*** Opening of Material to process ***
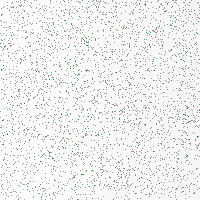
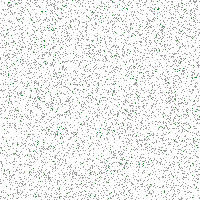
Normal/Invalid chip palette PNG (per-chip Beta noise)
- _make_normal_chip: RGB → palette PNG (mode='P', grade 0/1/2 only).
  Per-chip p_noise ~ Beta(2, 10) for natural long-tail noise distribution.
  200 chips → 200 different noise levels.
- _make_invalid_chip: palette index 11 (orange border) + 9 (text).
- _record + _save_chip_rgb: accept both PIL Image and numpy RGB.
- Regenerate 200 chips in chip_multilabel/Normal/ + classification_chips/Normal/
  (RGB contamination removed, 100% palette PNG).
- Diversity metric: mean grade std 0.1064, range 0.022-0.456.

Changed region(s): [[0.0, 0.0, 1.0, 1.0]]

diff --git a/chip_multilabel/gen_eval_set.py b/chip_multilabel/gen_eval_set.py
@@ -73,84 +73,73 @@ def _min_blend(a: np.ndarray, b: np.ndarray) -> np.ndarray:
     return np.minimum(a, b)
 
 
-def _make_normal_chip(rng: np.random.Generator) -> np.ndarray:
-    """Diversified BASELINE-like Normal chip (260506 patch — 5 noise/variation sources):
+def _make_normal_chip(rng: np.random.Generator) -> Image.Image:
+    """Palette-aligned Normal chip — per-chip Beta(2, 10) noise probability.
 
-    1. Wider grey ratio range 5-30% (was 10-20%)
-    2. Per-pixel grey color noise ±15 (was fixed 155,155,155)
-    3. White subtle pixel noise ±10 (was perfect 255)
-    4. Sprinkle count 0-1.5% with color mix {green, light-green, grey} (was 0-0.5% green only)
-    5. Subtle brightness gradient 30% chance, ±15 along x or y (new)
-
-    Sanity guarantee: _whiteness ≥ 0.70 (Normal definition preserved).
+    260507 redesign (palette PNG, RGB sprinkle 폐기):
+    - per-chip p_noise ~ Beta(2, 10), mean ~0.17, range ~0.02-0.50
+    - per-pixel grade 0 (white) with prob (1-p_noise), else grade 1 (grey) 95% / grade 2 (green dot) 5%
+    - ★ palette grade 0/1/2 만 사용 (RGB 자유 색 영구 금지)
+    - return PIL Image mode='P' with palette (chip 결함 generator 와 동일 logic)
     """
-    # 3. White base with subtle pixel noise (250-255 range — keep mostly white)
-    arr = np.full((CHIP_SIZE, CHIP_SIZE, 3), 255, dtype=np.int16)
-    arr += rng.integers(-5, 1, size=arr.shape, dtype=np.int16)
-    arr = np.clip(arr, 0, 255)
+    import sys
+    from pathlib import Path as _P
+    sys.path.insert(0, str(_P(__file__).resolve().parents[1] / "dist_apply"))
+    import _sample_gen as sg
 
-    flat = arr.reshape(-1, 3)
-    n = flat.shape[0]
+    p_noise = float(rng.beta(2, 10))   # per-chip random noise probability
+    u = rng.random((CHIP_SIZE, CHIP_SIZE))
+    is_noise = u < p_noise
+    u2 = rng.random((CHIP_SIZE, CHIP_SIZE))
+    # noise 안에서 grade 1 (정상 sprinkle) 95%, grade 2 (가끔 dot) 5%
+    noise_grade = np.where(u2 < 0.95, 1, 2).astype(np.uint8)
+    grades = np.where(is_noise, noise_grade, 0).astype(np.uint8)
 
-    # 1. Wider grey ratio (5-22% — keep whiteness ≥ 0.70 sanity)
-    n_grey = int(n * float(rng.uniform(0.05, 0.22)))
-    if n_grey > 0:
-        grey_idx = rng.choice(n, size=n_grey, replace=False)
-        # 2. Per-pixel grey color noise ±15
-        grey_noise = rng.integers(-15, 16, size=(n_grey, 3), dtype=np.int16)
-        flat[grey_idx] = np.clip(np.array(GREY_PALETTE_GRADE_1_RGB, dtype=np.int16) + grey_noise, 0, 255)
-
-    # 4. Sprinkle count 0-1.5% with color mix
-    n_minor = int(n * float(rng.uniform(0.0, 0.015)))
-    if n_minor > 0:
-        minor_idx = rng.choice(n, size=n_minor, replace=False)
-        sprinkle_palette = np.array([
-            [0, 150, 25],     # original green
-            [50, 180, 100],   # light green
-            [130, 130, 130],  # darker grey
-        ], dtype=np.int16)
-        # Each sprinkle picks a random color from palette
-        choices = rng.integers(0, len(sprinkle_palette), size=n_minor)
-        flat[minor_idx] = sprinkle_palette[choices]
-
-    arr = arr.astype(np.uint8)
-
-    # 5. Subtle brightness gradient (20% chance, ±8 amplitude — keep whiteness)
-    if rng.random() < 0.2:
-        amplitude = float(rng.uniform(-8, 8))
-        if rng.random() < 0.5:
-            grad = np.linspace(0, amplitude, CHIP_SIZE).astype(np.int16)  # left→right
-            arr = np.clip(arr.astype(np.int16) + grad[None, :, None], 0, 255).astype(np.uint8)
-        else:
-            grad = np.linspace(0, amplitude, CHIP_SIZE).astype(np.int16)  # top→bottom
-            arr = np.clip(arr.astype(np.int16) + grad[:, None, None], 0, 255).astype(np.uint8)
-
-    return arr
+    img = Image.frombytes('P', (CHIP_SIZE, CHIP_SIZE), grades.tobytes())
+    img.putpalette(sg.PALETTE)
+    return img
 
 
-def _make_invalid_chip(rng: np.random.Generator) -> np.ndarray:
-    """White interior + 2px orange border + 'B<num>' bin text large center."""
-    arr = np.full((CHIP_SIZE, CHIP_SIZE, 3), 255, dtype=np.uint8)
-    arr[:2, :, :] = ORANGE_RGB
-    arr[-2:, :, :] = ORANGE_RGB
-    arr[:, :2, :] = ORANGE_RGB
-    arr[:, -2:, :] = ORANGE_RGB
+def _make_invalid_chip(rng: np.random.Generator) -> Image.Image:
+    """Palette-aligned Invalid chip — grade 0 white interior + 2px orange (palette idx 11) + black text (idx 9).
+
+    260507 redesign (palette PNG):
+    - 2px orange border = palette index 11 (border_inv, RGB 255,153,0)
+    - Text fill = palette index 9 (text, near-black)
+    - White interior = grade 0 (palette index 0)
+    - return PIL Image mode='P'
+    """
+    import sys
+    from pathlib import Path as _P
+    sys.path.insert(0, str(_P(__file__).resolve().parents[1] / "dist_apply"))
+    import _sample_gen as sg
+
+    grades = np.zeros((CHIP_SIZE, CHIP_SIZE), dtype=np.uint8)  # all white (grade 0)
+    BORDER_IDX = sg.KEY_TO_INDEX.get('border_inv', 11)
+    TEXT_IDX = sg.KEY_TO_INDEX.get('text', 9)
+    grades[:2, :] = BORDER_IDX
+    grades[-2:, :] = BORDER_IDX
+    grades[:, :2] = BORDER_IDX
+    grades[:, -2:] = BORDER_IDX
+
+    img = Image.frombytes('P', (CHIP_SIZE, CHIP_SIZE), grades.tobytes())
+    img.putpalette(sg.PALETTE)
+
+    # Centered large text (palette index for fill — PIL converts to mode='P' index)
     bin_num = int(rng.integers(200, 300))
-    # large centered text
     font = None
-    for path in ["C:/Windows/Fonts/arial.ttf", "C:/Windows/Fonts/calibri.ttf",
-                 "/usr/share/fonts/truetype/dejavu/DejaVuSans-Bold.ttf"]:
+    for fp in ["C:/Windows/Fonts/arial.ttf", "C:/Windows/Fonts/calibri.ttf",
+               "/usr/share/fonts/truetype/dejavu/DejaVuSans-Bold.ttf"]:
         try:
             from os.path import exists
-            if exists(path):
-                font = ImageFont.truetype(path, 64)
+            if exists(fp):
+                font = ImageFont.truetype(fp, 64)
                 break
         except Exception:
             pass
     if font is None:
         font = ImageFont.load_default()
-    im = Image.fromarray(arr)
-    draw = ImageDraw.Draw(im)
+    draw = ImageDraw.Draw(img)
     text = f"B{bin_num}"
     try:
         bbox = draw.textbbox((0, 0), text, font=font)
@@ -160,8 +149,8 @@ def _make_invalid_chip(rng: np.random.Generator) -> np.ndarray:
     except Exception:
         tw, th = 120, 50
         tx, ty = CHIP_SIZE // 2 - tw // 2, CHIP_SIZE // 2 - th // 2
-    draw.text((tx, ty), text, fill=(0, 0, 0), font=font)
-    return np.array(im)
+    draw.text((tx, ty), text, fill=int(TEXT_IDX), font=font)
+    return img
 
 
 def _sanity_check(class_key: str, arr: np.ndarray, base1: np.ndarray | None,
@@ -195,9 +184,17 @@ def _sanity_check(class_key: str, arr: np.ndarray, base1: np.ndarray | None,
     return False, "unknown_class_key"
 
 
-def _save_chip_rgb(arr: np.ndarray, path: Path) -> None:
+def _save_chip_rgb(arr, path: Path) -> None:
+    """Accept either numpy.ndarray (RGB) or PIL.Image.Image (any mode).
+
+    260507: palette PNG (mode='P') 통과 위해 PIL Image 도 직접 저장.
+    """
     path.parent.mkdir(parents=True, exist_ok=True)
-    Image.fromarray(arr).save(path)
+    if isinstance(arr, np.ndarray):
+        Image.fromarray(arr).save(path)
+    else:
+        # PIL.Image.Image — palette PNG 그대로 저장
+        arr.save(path)
 
 
 def _build_preview(class_key: str, chips_dir: Path, out_path: Path, n: int = 16) -> None:
@@ -267,10 +264,19 @@ def generate(out_root: Path, classification_chips_root: Path,
         d.mkdir(parents=True, exist_ok=True)
         return d
 
-    def _record(class_key: str, arr: np.ndarray, base1_path: str, base2_path: str,
+    def _record(class_key: str, arr_or_img, base1_path: str, base2_path: str,
                 gen_method: str) -> bool:
+        # Accept either numpy RGB array OR PIL Image (palette PNG).
+        # Save the source object as-is (preserves palette mode), but compute
+        # sanity & defect_pixel_ratio on the RGB conversion.
+        if isinstance(arr_or_img, Image.Image):
+            save_obj = arr_or_img
+            arr_rgb = np.array(arr_or_img.convert("RGB"))
+        else:
+            save_obj = arr_or_img
+            arr_rgb = arr_or_img
         ok, reason = _sanity_check(
-            class_key, arr,
+            class_key, arr_rgb,
             _load_chip_rgb(Path(base1_path)) if base1_path else None,
             _load_chip_rgb(Path(base2_path)) if base2_path else None,
         )
@@ -278,18 +284,18 @@ def generate(out_root: Path, classification_chips_root: Path,
             rej_dir = out_root / "_rejected" / reason
             rej_dir.mkdir(parents=True, exist_ok=True)
             idx = rejected.get(class_key, 0)
-            _save_chip_rgb(arr, rej_dir / f"{class_key}_{idx:04d}.png")
+            _save_chip_rgb(save_obj, rej_dir / f"{class_key}_{idx:04d}.png")
             rejected[class_key] = idx + 1
             return False
         idx = accepted.get(class_key, 0)
         cdir = _alloc(class_key)
         chip_name = f"{class_key}_{idx:04d}.png"
         chip_path = cdir / chip_name
-        _save_chip_rgb(arr, chip_path)
+        _save_chip_rgb(save_obj, chip_path)
         manifest_rows.append({
             "chip_path": str(chip_path),
             "class_key": class_key,
-            "defect_pixel_ratio": _defect_pixel_ratio(arr),
+            "defect_pixel_ratio": _defect_pixel_ratio(arr_rgb),
             "base1_path": base1_path,
             "base2_path": base2_path,
             "gen_method": gen_method,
*** Close of Material to process ***
Work order >>
Repeat exactly the lines of the listing above, from the one with "5-30% (was 10-20%)" down to the one with "0-0.5% green only)"; both of those lines belong in the range.

Answer to this problem >>
-    1. Wider grey ratio range 5-30% (was 10-20%)
-    2. Per-pixel grey color noise ±15 (was fixed 155,155,155)
-    3. White subtle pixel noise ±10 (was perfect 255)
-    4. Sprinkle count 0-1.5% with color mix {green, light-green, grey} (was 0-0.5% green only)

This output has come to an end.